▶ Requirement
The data that follows is to be copied exactly, with each image removed.

▶ Data shown
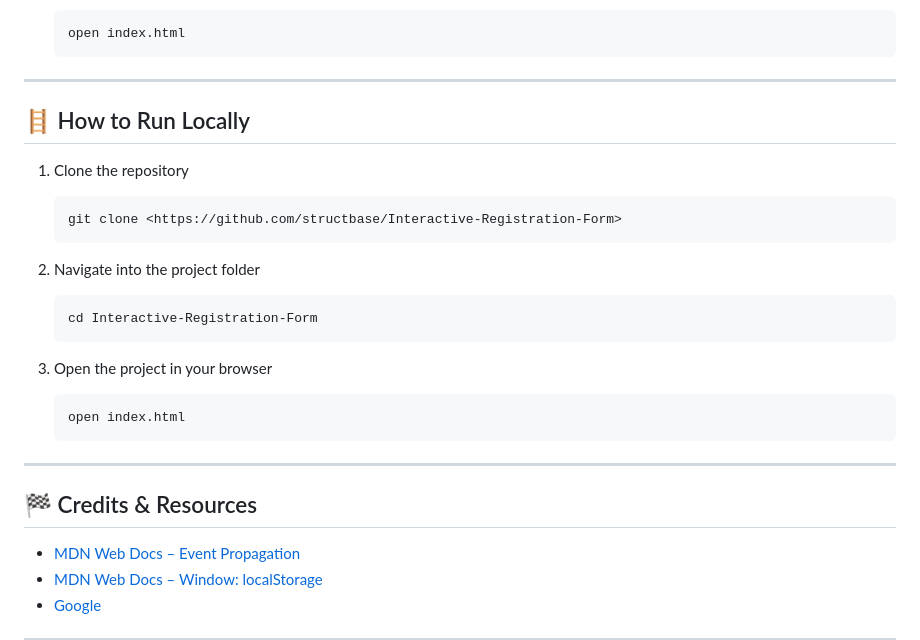
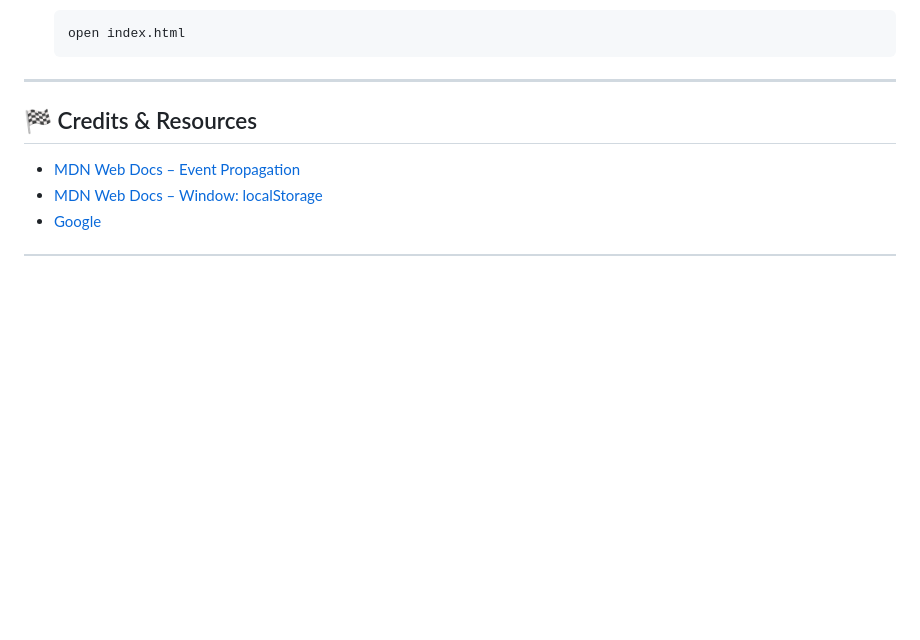
Before and after one commit to structbase/Interactive-Registration-Form, a Markdown page: README.md, the part around the change. GitHub-like rendering; blank space fills up the shorter version.

Commit message:
update to readme removed duplicate

````diff
--- a/README.md
+++ b/README.md
@@ -113,27 +113,6 @@ By the end of this lab, you will be able to:
 
 ---
 
-## 🪜 How to Run Locally
-
-1. Clone the repository
-
-    ```bash
-    git clone <https://github.com/structbase/Interactive-Registration-Form>
-    ```
-
-2. Navigate into the project folder
-
-    ```bash
-    cd Interactive-Registration-Form
-    ```
-
-3. Open the project in your browser
-
-    ```bash
-    open index.html
-    ```
-
----
 
 ## 🏁 Credits & Resources
 
````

▶ Response to the exercise
Before and after one commit to structbase/Interactive-Registration-Form, a Markdown page: README.md, the part around the change. GitHub-like rendering; blank space fills up the shorter version.

Commit message:
update to readme removed duplicate

````diff
--- a/README.md
+++ b/README.md
@@ -113,27 +113,6 @@ By the end of this lab, you will be able to:
 
 ---
 
-## 🪜 How to Run Locally
-
-1. Clone the repository
-
-    ```bash
-    git clone <https://github.com/structbase/Interactive-Registration-Form>
-    ```
-
-2. Navigate into the project folder
-
-    ```bash
-    cd Interactive-Registration-Form
-    ```
-
-3. Open the project in your browser
-
-    ```bash
-    open index.html
-    ```
-
----
 
 ## 🏁 Credits & Resources
 
````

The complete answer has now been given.